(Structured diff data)

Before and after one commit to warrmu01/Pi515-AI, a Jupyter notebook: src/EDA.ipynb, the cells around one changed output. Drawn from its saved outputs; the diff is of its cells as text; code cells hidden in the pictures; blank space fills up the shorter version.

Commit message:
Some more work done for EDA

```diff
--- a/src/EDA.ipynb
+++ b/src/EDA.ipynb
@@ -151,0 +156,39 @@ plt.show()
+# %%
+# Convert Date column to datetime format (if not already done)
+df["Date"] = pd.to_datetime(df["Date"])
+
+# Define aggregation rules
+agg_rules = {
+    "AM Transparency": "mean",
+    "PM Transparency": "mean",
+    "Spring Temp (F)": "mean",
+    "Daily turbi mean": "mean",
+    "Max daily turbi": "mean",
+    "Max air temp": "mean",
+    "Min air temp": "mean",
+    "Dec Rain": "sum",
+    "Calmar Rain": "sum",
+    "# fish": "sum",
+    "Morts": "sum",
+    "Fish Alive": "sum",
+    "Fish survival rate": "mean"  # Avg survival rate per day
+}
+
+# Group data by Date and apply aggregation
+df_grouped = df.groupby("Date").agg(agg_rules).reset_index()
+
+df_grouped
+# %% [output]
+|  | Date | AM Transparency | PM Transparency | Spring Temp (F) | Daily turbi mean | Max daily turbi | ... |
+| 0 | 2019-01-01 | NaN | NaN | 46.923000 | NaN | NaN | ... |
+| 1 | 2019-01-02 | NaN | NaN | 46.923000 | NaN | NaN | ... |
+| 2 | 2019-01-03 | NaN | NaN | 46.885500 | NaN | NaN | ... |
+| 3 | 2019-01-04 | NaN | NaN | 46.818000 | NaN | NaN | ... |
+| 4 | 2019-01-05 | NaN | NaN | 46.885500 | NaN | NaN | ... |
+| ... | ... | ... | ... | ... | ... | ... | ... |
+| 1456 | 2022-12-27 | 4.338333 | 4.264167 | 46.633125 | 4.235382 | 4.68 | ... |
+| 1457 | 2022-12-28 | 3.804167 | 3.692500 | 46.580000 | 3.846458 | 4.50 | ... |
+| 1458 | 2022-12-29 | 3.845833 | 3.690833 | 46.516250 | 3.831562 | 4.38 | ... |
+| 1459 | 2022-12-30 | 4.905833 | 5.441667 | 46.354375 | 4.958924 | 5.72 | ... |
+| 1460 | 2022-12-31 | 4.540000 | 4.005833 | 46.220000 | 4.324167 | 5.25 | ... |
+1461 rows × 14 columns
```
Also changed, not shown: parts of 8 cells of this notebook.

== To do ==
The reply must repeat all of the records precisely.

== Reply to the exercise ==
Before and after one commit to warrmu01/Pi515-AI, a Jupyter notebook: src/EDA.ipynb, the cells around one changed output. Drawn from its saved outputs; the diff is of its cells as text; code cells hidden in the pictures; blank space fills up the shorter version.

Commit message:
Some more work done for EDA

```diff
--- a/src/EDA.ipynb
+++ b/src/EDA.ipynb
@@ -151,0 +156,39 @@ plt.show()
+# %%
+# Convert Date column to datetime format (if not already done)
+df["Date"] = pd.to_datetime(df["Date"])
+
+# Define aggregation rules
+agg_rules = {
+    "AM Transparency": "mean",
+    "PM Transparency": "mean",
+    "Spring Temp (F)": "mean",
+    "Daily turbi mean": "mean",
+    "Max daily turbi": "mean",
+    "Max air temp": "mean",
+    "Min air temp": "mean",
+    "Dec Rain": "sum",
+    "Calmar Rain": "sum",
+    "# fish": "sum",
+    "Morts": "sum",
+    "Fish Alive": "sum",
+    "Fish survival rate": "mean"  # Avg survival rate per day
+}
+
+# Group data by Date and apply aggregation
+df_grouped = df.groupby("Date").agg(agg_rules).reset_index()
+
+df_grouped
+# %% [output]
+|  | Date | AM Transparency | PM Transparency | Spring Temp (F) | Daily turbi mean | Max daily turbi | ... |
+| 0 | 2019-01-01 | NaN | NaN | 46.923000 | NaN | NaN | ... |
+| 1 | 2019-01-02 | NaN | NaN | 46.923000 | NaN | NaN | ... |
+| 2 | 2019-01-03 | NaN | NaN | 46.885500 | NaN | NaN | ... |
+| 3 | 2019-01-04 | NaN | NaN | 46.818000 | NaN | NaN | ... |
+| 4 | 2019-01-05 | NaN | NaN | 46.885500 | NaN | NaN | ... |
+| ... | ... | ... | ... | ... | ... | ... | ... |
+| 1456 | 2022-12-27 | 4.338333 | 4.264167 | 46.633125 | 4.235382 | 4.68 | ... |
+| 1457 | 2022-12-28 | 3.804167 | 3.692500 | 46.580000 | 3.846458 | 4.50 | ... |
+| 1458 | 2022-12-29 | 3.845833 | 3.690833 | 46.516250 | 3.831562 | 4.38 | ... |
+| 1459 | 2022-12-30 | 4.905833 | 5.441667 | 46.354375 | 4.958924 | 5.72 | ... |
+| 1460 | 2022-12-31 | 4.540000 | 4.005833 | 46.220000 | 4.324167 | 5.25 | ... |
+1461 rows × 14 columns
```
Also changed, not shown: parts of 8 cells of this notebook.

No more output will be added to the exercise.